Defendant Nellie (“Nelly”) Cortez appeals from a final judgment of the United States District Court for the Southern District of New York, Peter S. Leisure, Judge, enforcing certain promissory notes executed by Cortez in favor of Goldome Bank, for which plaintiff Federal Deposit Insurance Corporation (“FDIC”) is receiver. Cortez contends principally that because FDIC's complaint in the present action was filed during the pendency of a bankruptcy proceeding against her in California (the “California proceeding”) the present action violated the automatic stay provision of 11 U.S.C. § 362(a)(1) and hence is a nullity. She also makes various other substantive and procedural arguments. We reject all of her contentions substantially for the reasons stated in the Report and Recommendation of Magistrate Judge Michael H. Dollinger dated August 9, 1995, adopted by Judge Leisure's Memorandum Order dated January 2, 1996.
Cortez's contention that FDIC's commencement of the present action during the pendency of the California proceeding was a nullity because it violated the automatic stay provision of § 362(a)(1) is without merit. Cortez had commenced a voluntary bankruptcy proceeding in Florida in 1990. In June 1992, the Florida bankruptcy court, noting that it had, inter alia, “observed the candor and demeanor of the witnesses,” dismissed the proceeding and ordered that the dismissal be “with prejudice to the filing of a petition under any chapter of the Bankruptcy Code for a period of twelve months from the date of [the court's] Order.” In re Nelly Cortez, No. 90-28516-BKC-SMW (Bankr.S.D. Fla. June 9, 1992). The California bankruptcy proceeding was filed two months later.

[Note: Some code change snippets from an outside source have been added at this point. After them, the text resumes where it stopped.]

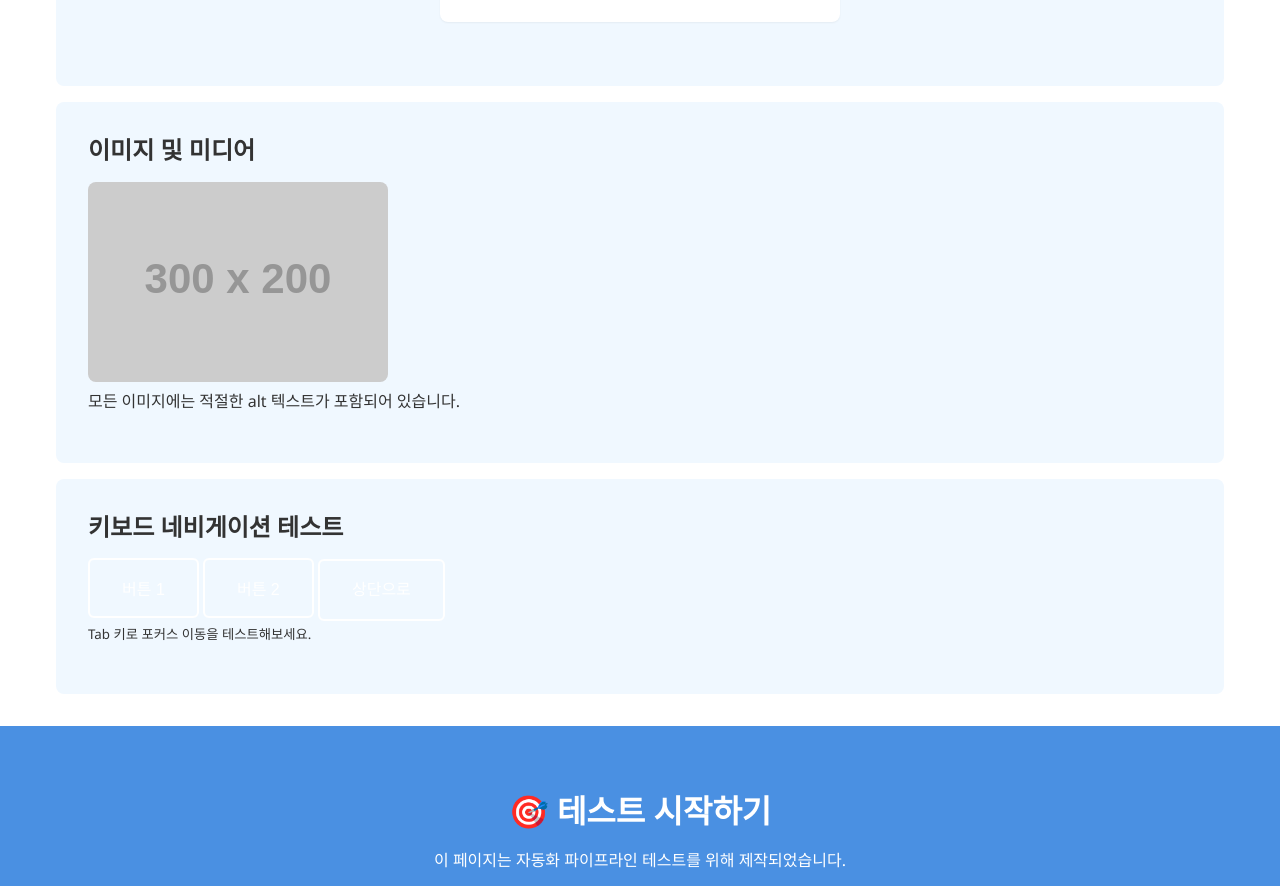
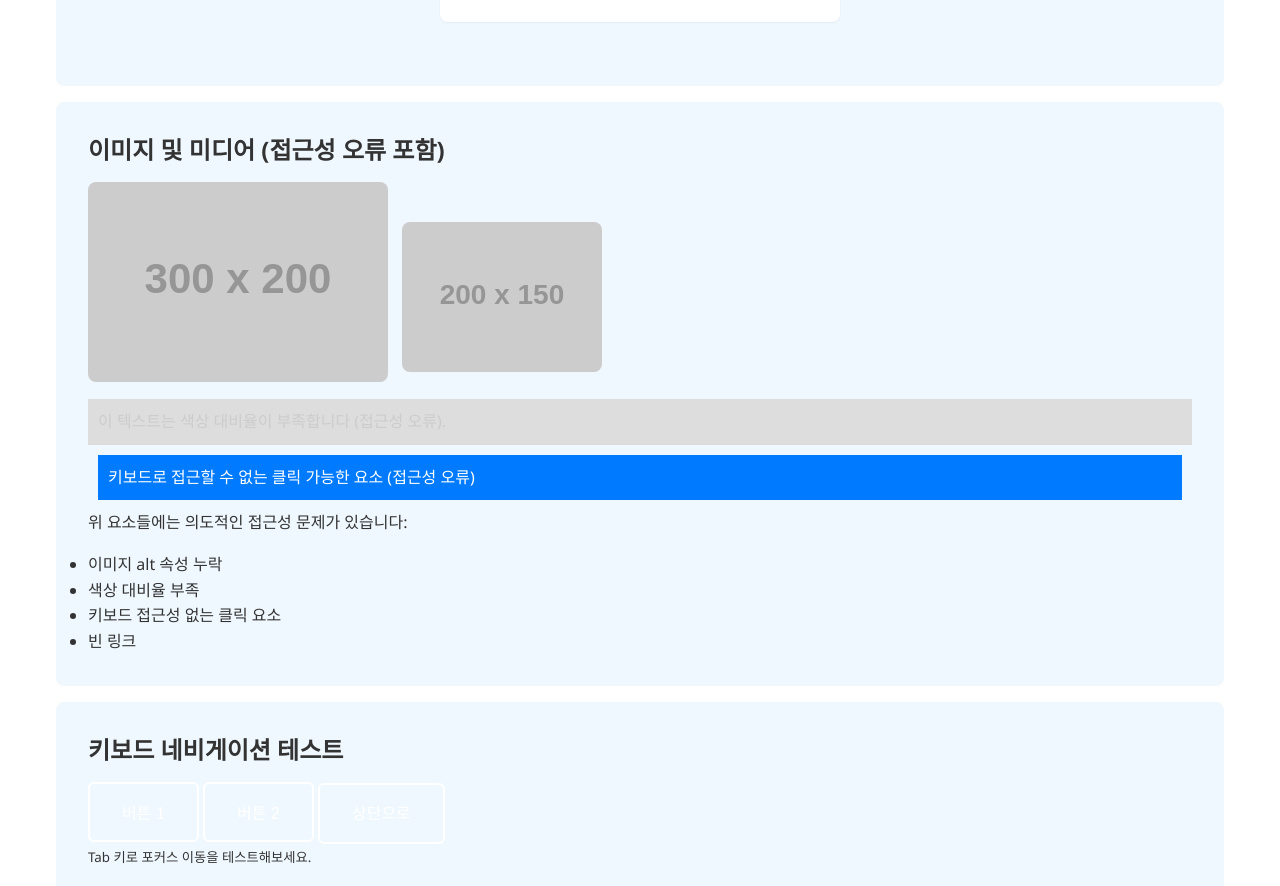
Before and after one commit to yohan-work/PIE, a website: page public/about.html in a window 1280 px wide. Shown: the part 2520-3406 px from the top of the page. Drawn offline with Linux system fonts and the light colour scheme; placeholder pictures from the web are drawn by us.

Commit message:
test : auto workflow testing v2

```diff
--- a/public/about.html
+++ b/public/about.html
@@ -93,6 +93,14 @@
         padding: 2rem;
         border-radius: 8px;
         margin: 1rem 0;
+      }
+
+      /* 의도적인 접근성 오류 스타일 */
+      .low-contrast {
+        color: #ccc;
+        background-color: #ddd;
+        padding: 10px;
+        margin: 10px 0;
       }
     </style>
   </head>
@@ -243,7 +251,7 @@
           </div>
 
           <div class="accessibility-test">
-            <h3>이미지 및 미디어</h3>
+            <h3>이미지 및 미디어 (접근성 오류 포함)</h3>
             <img
               src="https://via.placeholder.com/300x200/4A90E2/FFFFFF?text=Automation"
               alt="자동화 워크플로우 다이어그램"
@@ -252,7 +260,35 @@
               style="border-radius: 8px"
             />
 
-            <p>모든 이미지에는 적절한 alt 텍스트가 포함되어 있습니다.</p>
+            <!-- 접근성 오류 1: alt 속성 누락 -->
+            <img
+              src="https://via.placeholder.com/200x150/FF0000/FFFFFF?text=ERROR"
+              width="200"
+              height="150"
+              style="border-radius: 8px; margin: 10px"
+            />
+
+            <!-- 접근성 오류 2: 색상 대비율 부족 -->
+            <div class="low-contrast">이 텍스트는 색상 대비율이 부족합니다 (접근성 오류).</div>
+
+            <!-- 접근성 오류 3: 키보드 접근 불가능한 요소 -->
+            <div
+              onclick="alert('클릭됨')"
+              style="background: #007bff; color: white; padding: 10px; margin: 10px; cursor: pointer"
+            >
+              키보드로 접근할 수 없는 클릭 가능한 요소 (접근성 오류)
+            </div>
+
+            <!-- 접근성 오류 4: 빈 링크 -->
+            <a href="#"></a>
+
+            <p>위 요소들에는 의도적인 접근성 문제가 있습니다:</p>
+            <ul>
+              <li>이미지 alt 속성 누락</li>
+              <li>색상 대비율 부족</li>
+              <li>키보드 접근성 없는 클릭 요소</li>
+              <li>빈 링크</li>
+            </ul>
           </div>
 
           <div class="accessibility-test">
```
Also changed, not shown: .github/workflows/ci-cd.yml.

Though the California proceeding was not filed by Cortez herself and was styled an involuntary bankruptcy, the district court in the present case found that Cortez had plainly colluded in the filing of that proceeding. The record supports this assessment. The California proceeding was commenced by Thomas Bronkovic, who is Cortez's stepfather. Magistrate Judge Dollinger found that Cortez consented to the California proceeding, a circumstance that supports an inference of collusion, cf. In re Winn, 49 B.R. 237, 239 (M.D.Fla.1985) ( “[I]t is proper for the Court to inquire to what extent the Debtor is involved in the institution of an involuntary case and if it appears there was collusion between the Debtor and the petitioning creditors, and they fraudulently invoked the jurisdiction of the Court, the Court will not tolerate the maintenance of an involuntary petition.”). While Cortez argues that the California proceeding was not collusive, she did not, either in her objections to the magistrate judge's report or in her brief on appeal to this Court, challenge the finding that she consented. That finding, and the conclusion that the California proceeding brought by her stepfather was collusive, are further supported by Cortez's stepfather's role in both the Florida bankruptcy proceeding and the present case. In connection with the Florida proceeding, Bronkovic described himself as Cortez's “attorney-in-fact”; and affidavits filed in that proceeding, signed by both Bronkovic and Cortez, described him as Cortez's “managing agent.” In the present case, Bronkovic testified as a purported “expert witness” on behalf of Cortez; and he held himself out, without contradiction from Cortez, to be her agent for purposes of settlement.
In sum, the so-called “involuntary” California proceeding was brought against Cortez with her consent by her stepfather, who during the pertinent period has been her attorney-in-fact, her managing agent, her expert witness, and her agent for purposes of settlement. The district court's finding that the California proceeding was collusive is amply supported by the record. Since it was filed two months after the Florida bankruptcy court's order and was collusive, the California proceeding violated the Florida court's 12-month prohibition against further Bankruptcy Code filings by Cortez and hence was ineffective to trigger the automatic stay provisions of § 362(a)(1). FDIC's commencement of the present action during the pendency of the prohibited California proceeding was not barred.
The judgment of the district court is affirmed.